Segment Open
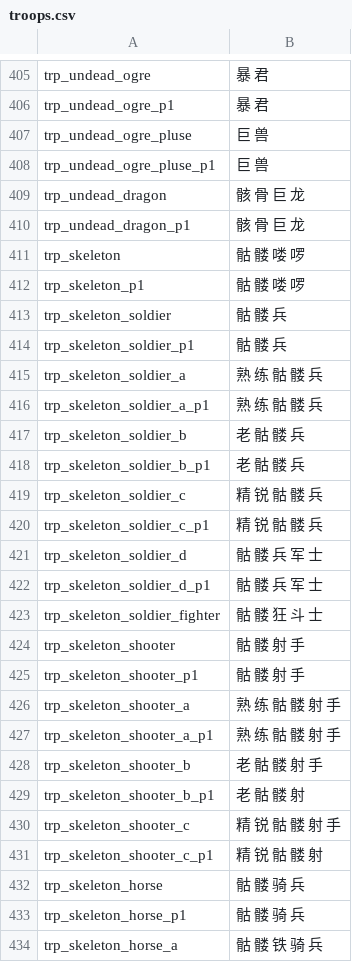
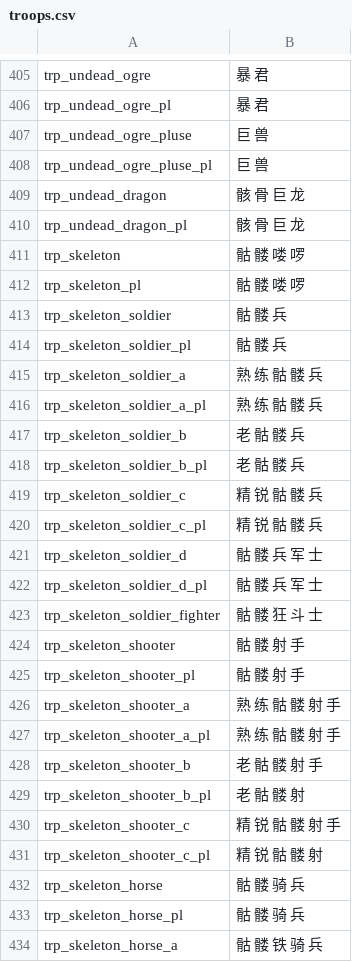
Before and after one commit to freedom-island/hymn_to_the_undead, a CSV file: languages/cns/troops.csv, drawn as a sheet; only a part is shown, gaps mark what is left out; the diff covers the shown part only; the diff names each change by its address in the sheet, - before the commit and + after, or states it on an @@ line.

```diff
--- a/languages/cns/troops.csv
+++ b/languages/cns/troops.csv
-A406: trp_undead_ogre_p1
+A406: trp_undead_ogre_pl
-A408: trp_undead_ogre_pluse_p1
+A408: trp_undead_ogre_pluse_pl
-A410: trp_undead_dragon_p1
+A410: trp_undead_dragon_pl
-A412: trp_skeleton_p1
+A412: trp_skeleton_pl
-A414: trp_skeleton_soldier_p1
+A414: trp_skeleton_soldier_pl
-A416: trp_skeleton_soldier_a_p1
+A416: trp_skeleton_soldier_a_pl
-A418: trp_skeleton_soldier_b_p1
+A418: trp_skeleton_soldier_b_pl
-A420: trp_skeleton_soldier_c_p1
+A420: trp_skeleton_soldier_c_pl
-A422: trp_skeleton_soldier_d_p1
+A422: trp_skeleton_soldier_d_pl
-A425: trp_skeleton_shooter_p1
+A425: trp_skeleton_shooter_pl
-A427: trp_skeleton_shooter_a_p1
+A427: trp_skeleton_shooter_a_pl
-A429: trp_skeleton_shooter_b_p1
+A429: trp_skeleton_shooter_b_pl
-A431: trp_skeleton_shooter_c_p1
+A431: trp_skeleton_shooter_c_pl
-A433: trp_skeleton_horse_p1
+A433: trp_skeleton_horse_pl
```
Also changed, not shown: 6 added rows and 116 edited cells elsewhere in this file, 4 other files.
Segment Closed
Segment Open
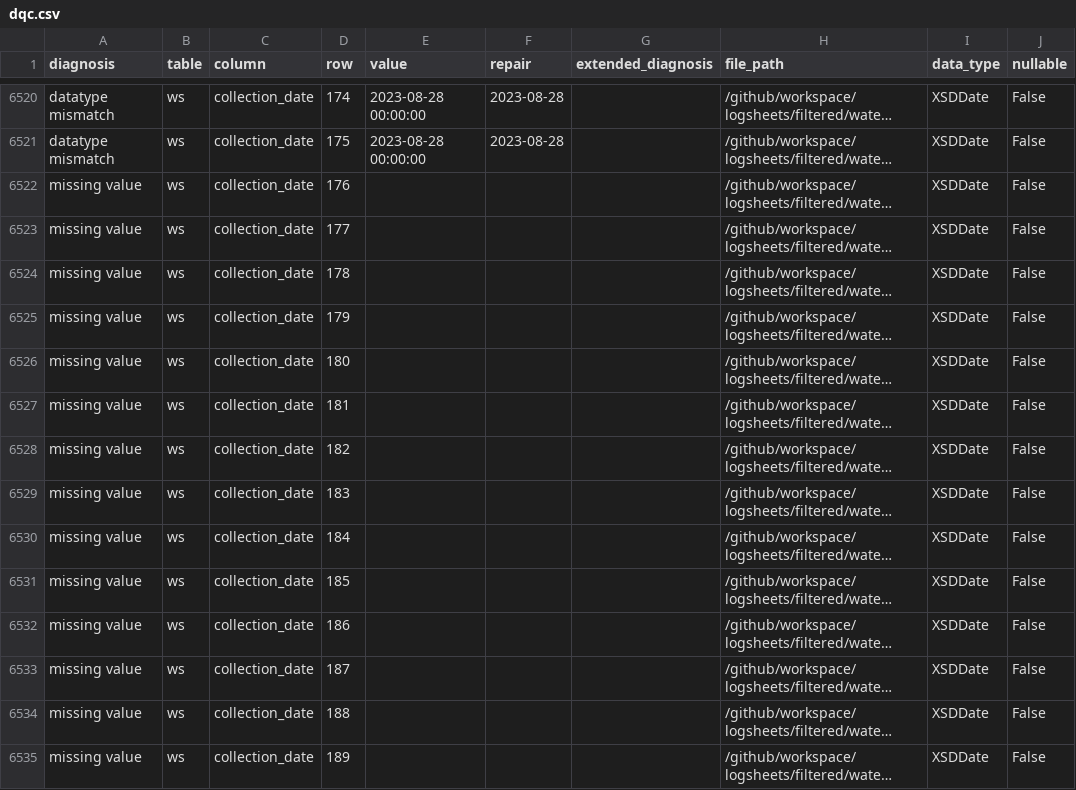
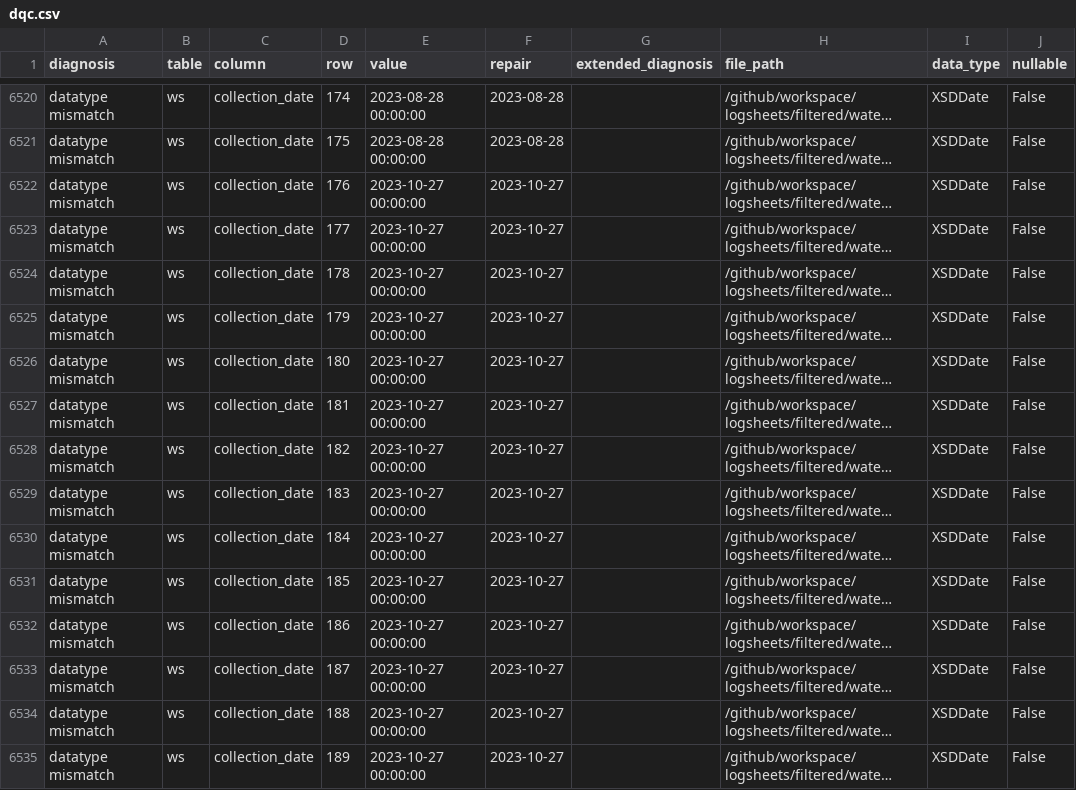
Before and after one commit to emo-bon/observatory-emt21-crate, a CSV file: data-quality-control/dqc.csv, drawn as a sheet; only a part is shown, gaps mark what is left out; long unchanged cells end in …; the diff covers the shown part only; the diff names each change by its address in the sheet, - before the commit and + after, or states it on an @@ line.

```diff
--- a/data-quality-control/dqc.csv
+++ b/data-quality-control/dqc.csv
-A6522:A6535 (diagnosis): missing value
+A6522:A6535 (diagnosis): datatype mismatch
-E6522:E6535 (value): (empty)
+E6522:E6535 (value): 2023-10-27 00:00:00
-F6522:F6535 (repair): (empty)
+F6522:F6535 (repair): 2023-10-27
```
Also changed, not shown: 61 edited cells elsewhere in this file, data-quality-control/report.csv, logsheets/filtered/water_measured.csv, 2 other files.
Segment Closed
Segment Open
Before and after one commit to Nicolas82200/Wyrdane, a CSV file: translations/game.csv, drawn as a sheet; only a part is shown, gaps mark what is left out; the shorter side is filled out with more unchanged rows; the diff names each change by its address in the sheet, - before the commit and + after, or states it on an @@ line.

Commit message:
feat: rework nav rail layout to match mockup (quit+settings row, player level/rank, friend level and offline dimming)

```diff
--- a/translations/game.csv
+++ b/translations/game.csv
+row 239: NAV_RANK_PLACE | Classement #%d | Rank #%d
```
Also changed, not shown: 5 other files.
Segment Closed
WHAT THE TASK ASKS
Exact duplication is required for the lines above, from the line that contains "Before and after one commit to Nicolas82200/Wyrdane, a" to the line that contains "Also changed, not shown: 5 other files.", inclusive; omit all others.

PROBLEM SOLUTION
Before and after one commit to Nicolas82200/Wyrdane, a CSV file: translations/game.csv, drawn as a sheet; only a part is shown, gaps mark what is left out; the shorter side is filled out with more unchanged rows; the diff names each change by its address in the sheet, - before the commit and + after, or states it on an @@ line.

Commit message:
feat: rework nav rail layout to match mockup (quit+settings row, player level/rank, friend level and offline dimming)

```diff
--- a/translations/game.csv
+++ b/translations/game.csv
+row 239: NAV_RANK_PLACE | Classement #%d | Rank #%d
```
Also changed, not shown: 5 other files.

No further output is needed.